* _Assignment_:
Copy out the lines of the listing from the one containing "Verify(read, exported) []string" onward, through the last, without altering any.

* _Given entries_:
++++++++

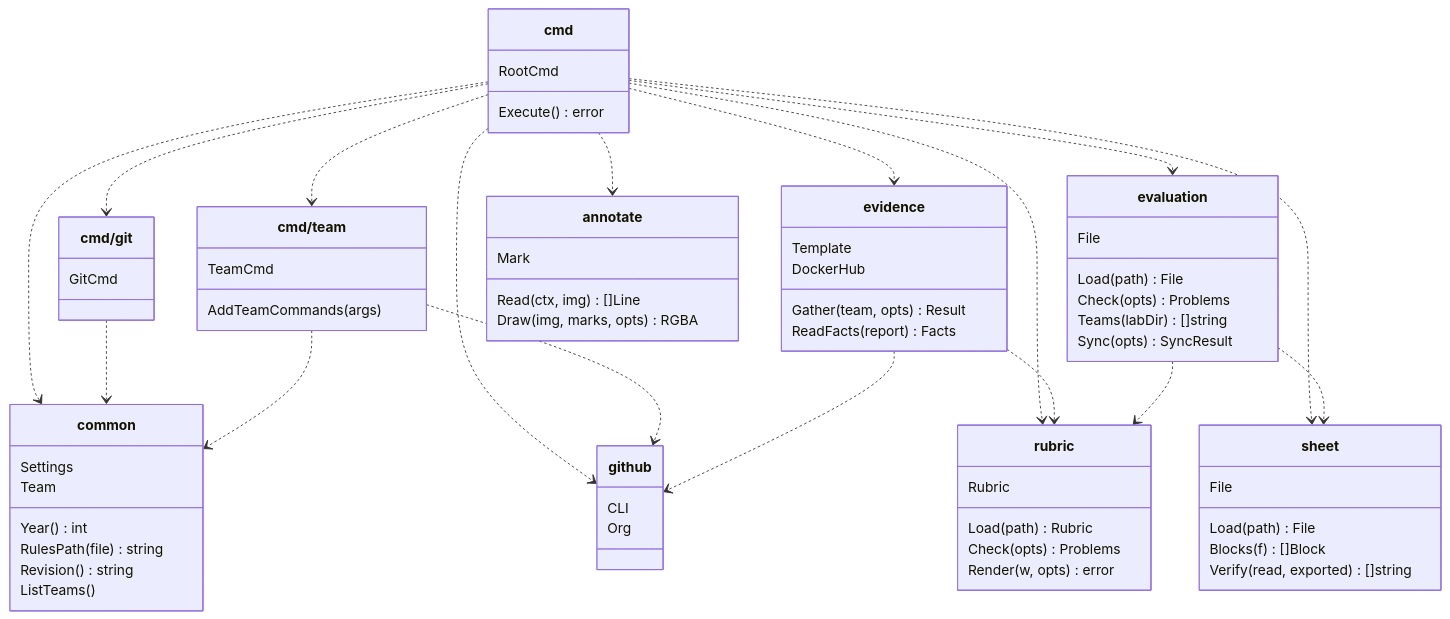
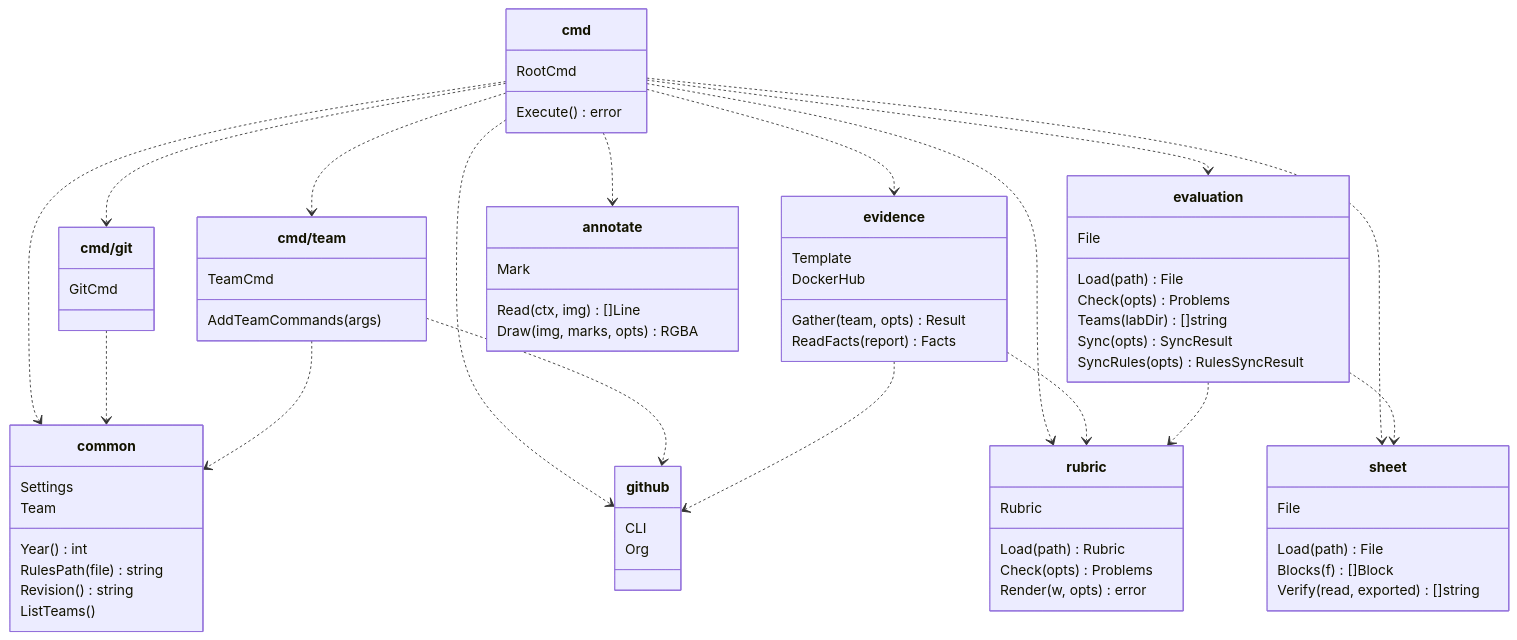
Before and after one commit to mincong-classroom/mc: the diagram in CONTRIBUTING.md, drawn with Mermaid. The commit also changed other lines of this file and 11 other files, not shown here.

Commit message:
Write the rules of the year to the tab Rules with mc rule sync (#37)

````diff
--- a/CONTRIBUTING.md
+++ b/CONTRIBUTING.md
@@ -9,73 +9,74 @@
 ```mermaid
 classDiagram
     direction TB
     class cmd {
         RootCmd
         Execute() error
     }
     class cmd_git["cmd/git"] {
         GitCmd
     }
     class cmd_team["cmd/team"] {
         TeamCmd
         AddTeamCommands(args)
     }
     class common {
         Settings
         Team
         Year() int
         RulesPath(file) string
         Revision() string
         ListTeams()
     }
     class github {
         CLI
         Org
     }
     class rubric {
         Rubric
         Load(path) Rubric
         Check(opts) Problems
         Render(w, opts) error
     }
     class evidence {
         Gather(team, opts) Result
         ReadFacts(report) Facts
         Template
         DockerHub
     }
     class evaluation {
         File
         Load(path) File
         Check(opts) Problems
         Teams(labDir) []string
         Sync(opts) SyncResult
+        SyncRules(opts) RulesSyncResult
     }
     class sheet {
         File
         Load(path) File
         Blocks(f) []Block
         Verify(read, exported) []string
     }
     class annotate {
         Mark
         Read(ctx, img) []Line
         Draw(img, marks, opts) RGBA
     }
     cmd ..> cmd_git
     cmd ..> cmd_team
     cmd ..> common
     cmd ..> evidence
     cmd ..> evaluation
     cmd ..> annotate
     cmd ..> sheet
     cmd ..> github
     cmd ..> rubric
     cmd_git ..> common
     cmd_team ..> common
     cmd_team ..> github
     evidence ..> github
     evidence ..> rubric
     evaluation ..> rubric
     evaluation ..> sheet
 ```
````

++++++++

* _Exercise response_:
         Verify(read, exported) []string
     }
     class annotate {
         Mark
         Read(ctx, img) []Line
         Draw(img, marks, opts) RGBA
     }
     cmd ..> cmd_git
     cmd ..> cmd_team
     cmd ..> common
     cmd ..> evidence
     cmd ..> evaluation
     cmd ..> annotate
     cmd ..> sheet
     cmd ..> github
     cmd ..> rubric
     cmd_git ..> common
     cmd_team ..> common
     cmd_team ..> github
     evidence ..> github
     evidence ..> rubric
     evaluation ..> rubric
     evaluation ..> sheet
 ```
````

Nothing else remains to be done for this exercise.